--- START ---
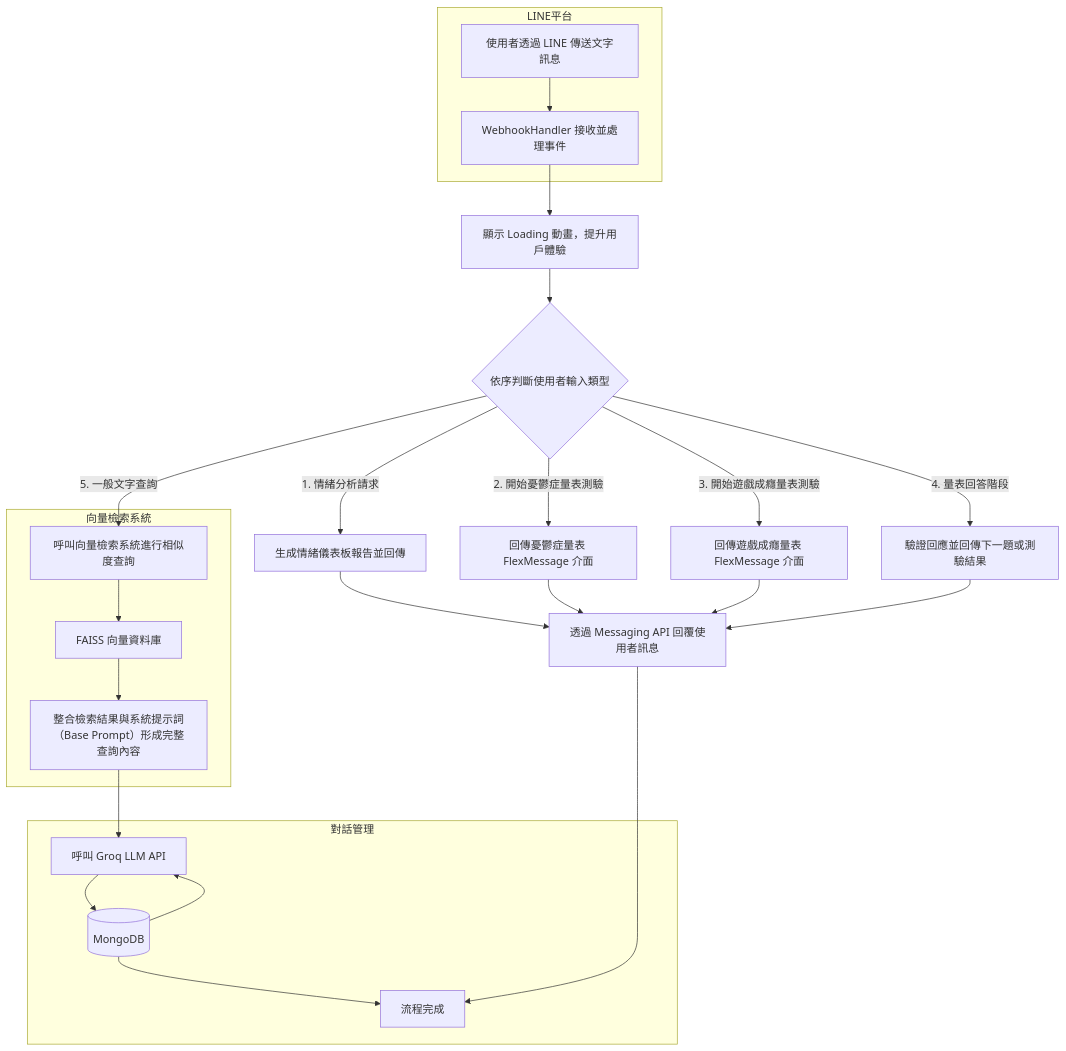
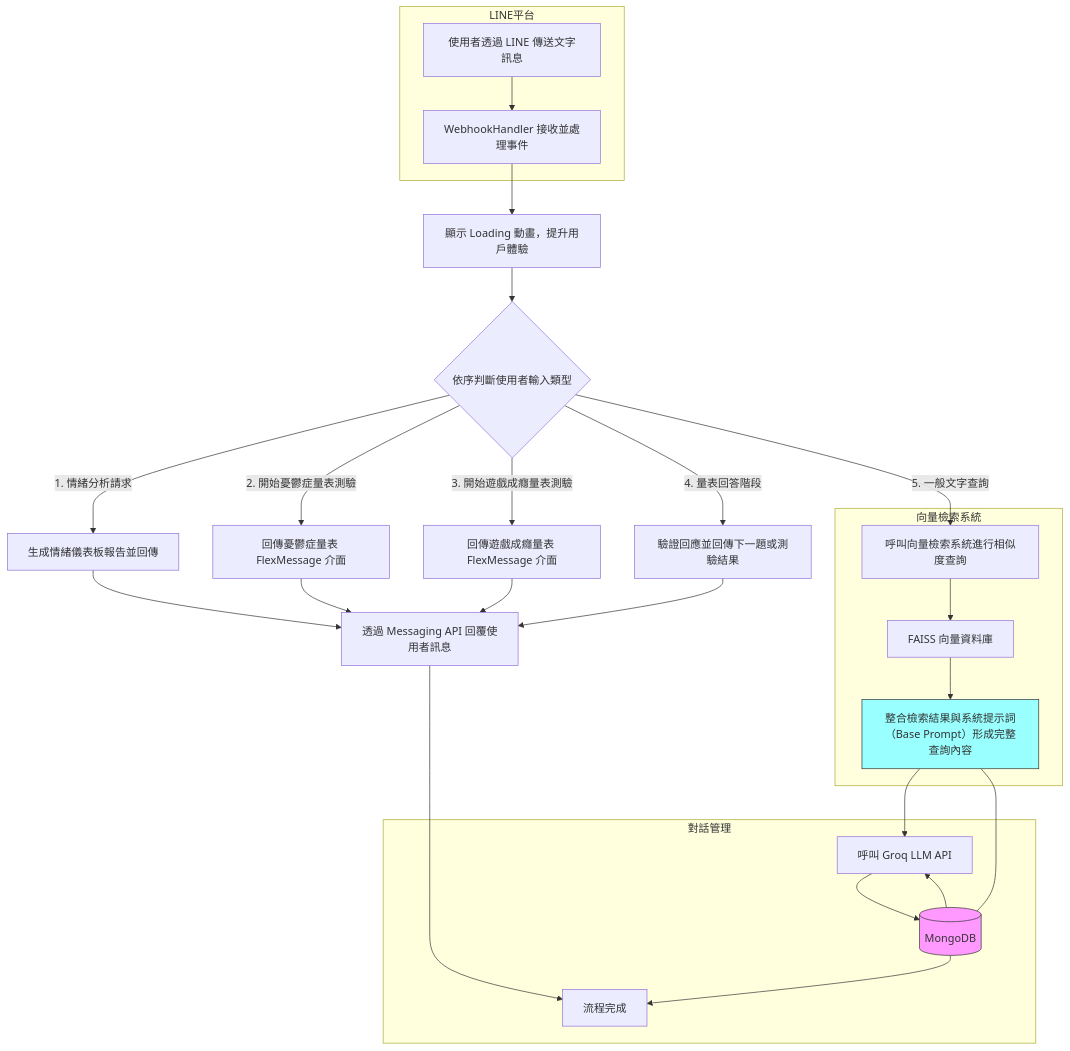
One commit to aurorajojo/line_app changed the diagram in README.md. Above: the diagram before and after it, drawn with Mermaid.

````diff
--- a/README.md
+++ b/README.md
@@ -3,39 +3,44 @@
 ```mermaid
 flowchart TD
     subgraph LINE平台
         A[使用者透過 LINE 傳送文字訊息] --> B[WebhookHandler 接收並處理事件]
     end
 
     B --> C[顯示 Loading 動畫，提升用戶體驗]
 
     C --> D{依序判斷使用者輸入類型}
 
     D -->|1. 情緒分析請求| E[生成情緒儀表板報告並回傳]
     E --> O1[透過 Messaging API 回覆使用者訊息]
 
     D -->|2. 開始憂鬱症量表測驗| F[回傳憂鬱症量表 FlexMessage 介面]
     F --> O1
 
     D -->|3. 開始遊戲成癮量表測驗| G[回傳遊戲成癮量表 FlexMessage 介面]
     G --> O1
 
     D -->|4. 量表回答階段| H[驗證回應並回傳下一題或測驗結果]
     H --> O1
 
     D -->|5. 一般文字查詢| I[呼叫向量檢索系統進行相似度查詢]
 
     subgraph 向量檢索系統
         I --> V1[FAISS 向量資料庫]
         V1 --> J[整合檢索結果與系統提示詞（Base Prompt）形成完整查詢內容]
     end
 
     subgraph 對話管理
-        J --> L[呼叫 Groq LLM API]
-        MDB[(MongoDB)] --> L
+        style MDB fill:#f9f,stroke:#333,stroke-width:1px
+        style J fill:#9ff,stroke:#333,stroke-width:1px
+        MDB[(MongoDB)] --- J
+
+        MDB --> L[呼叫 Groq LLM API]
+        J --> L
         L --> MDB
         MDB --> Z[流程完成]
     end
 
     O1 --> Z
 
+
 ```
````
--- END ---
--- START ---
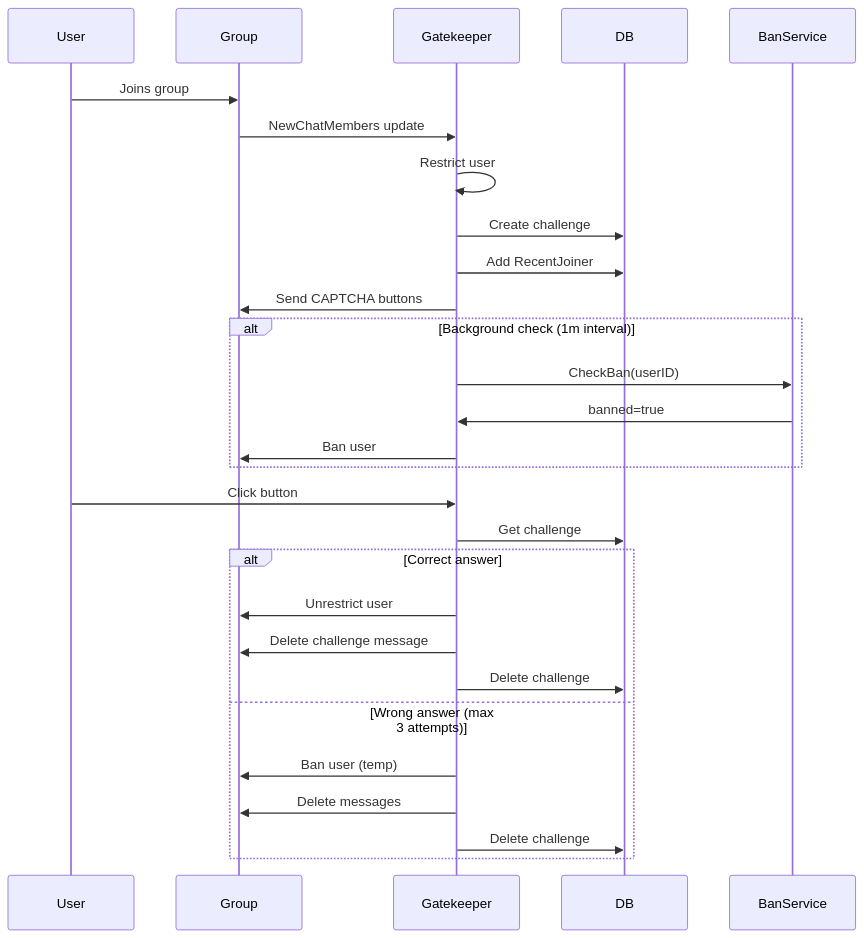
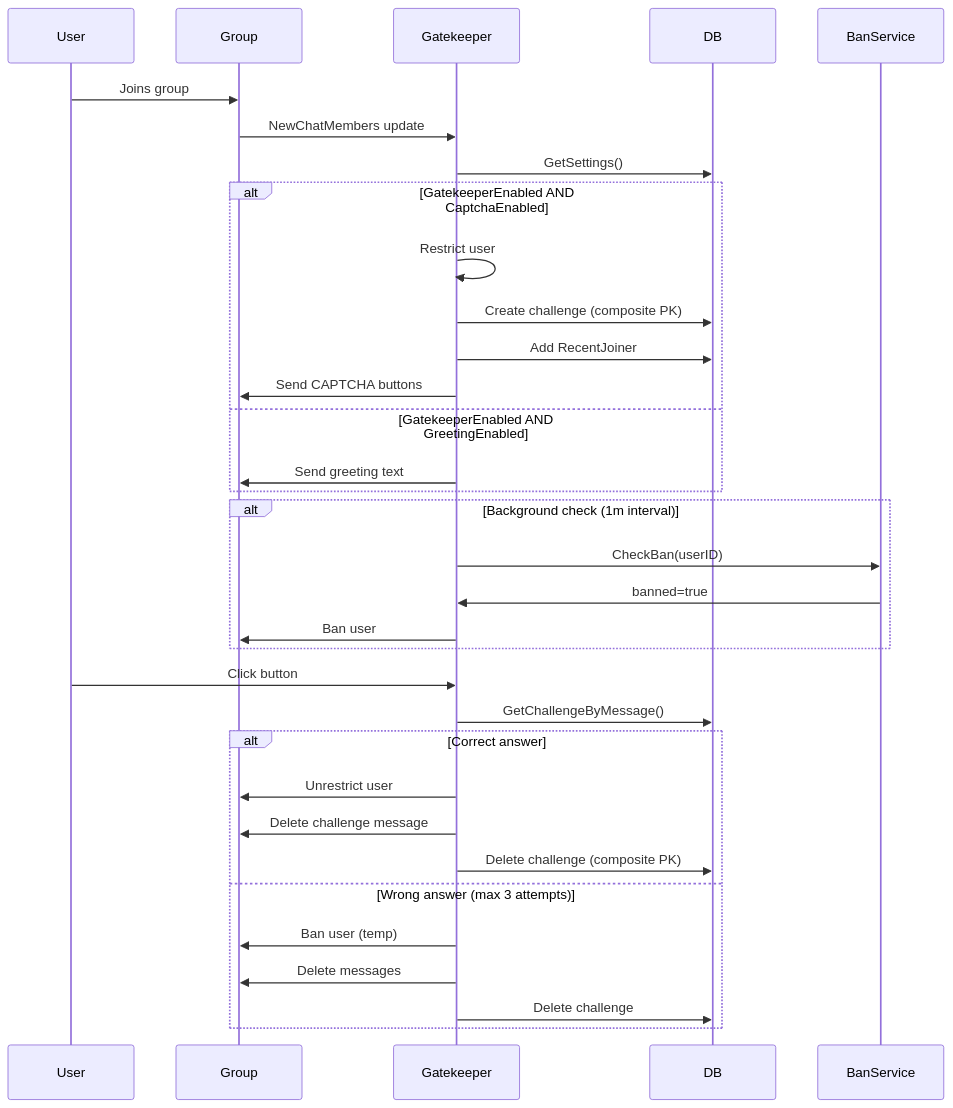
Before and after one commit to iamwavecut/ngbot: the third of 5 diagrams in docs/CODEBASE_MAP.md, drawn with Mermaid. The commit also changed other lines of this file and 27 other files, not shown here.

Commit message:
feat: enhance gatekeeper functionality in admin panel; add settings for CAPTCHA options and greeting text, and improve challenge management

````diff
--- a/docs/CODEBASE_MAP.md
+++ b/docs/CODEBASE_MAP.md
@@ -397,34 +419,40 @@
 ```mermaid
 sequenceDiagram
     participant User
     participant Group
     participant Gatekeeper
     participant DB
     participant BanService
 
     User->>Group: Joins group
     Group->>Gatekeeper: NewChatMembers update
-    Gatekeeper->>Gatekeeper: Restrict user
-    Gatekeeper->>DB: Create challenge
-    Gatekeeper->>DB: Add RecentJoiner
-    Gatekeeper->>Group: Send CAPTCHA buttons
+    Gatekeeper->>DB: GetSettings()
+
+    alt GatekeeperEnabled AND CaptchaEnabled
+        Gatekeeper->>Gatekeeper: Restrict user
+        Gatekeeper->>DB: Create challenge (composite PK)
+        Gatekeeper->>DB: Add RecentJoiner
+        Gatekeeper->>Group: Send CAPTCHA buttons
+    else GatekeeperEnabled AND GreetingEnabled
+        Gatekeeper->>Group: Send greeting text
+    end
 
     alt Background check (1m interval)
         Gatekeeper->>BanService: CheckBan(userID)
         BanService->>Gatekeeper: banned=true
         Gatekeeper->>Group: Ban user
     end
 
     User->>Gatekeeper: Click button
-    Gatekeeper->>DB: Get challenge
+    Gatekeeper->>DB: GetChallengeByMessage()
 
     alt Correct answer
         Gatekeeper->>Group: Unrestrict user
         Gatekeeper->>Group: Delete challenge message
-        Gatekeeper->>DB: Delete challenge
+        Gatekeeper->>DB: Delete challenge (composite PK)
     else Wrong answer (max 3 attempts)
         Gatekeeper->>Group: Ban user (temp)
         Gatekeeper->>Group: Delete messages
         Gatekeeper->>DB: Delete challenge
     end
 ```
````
--- END ---
Task instructions: Using the records given above, list every line that includes the word "BanService".

Problem solution:
     participant BanService
         Gatekeeper->>BanService: CheckBan(userID)
         BanService->>Gatekeeper: banned=true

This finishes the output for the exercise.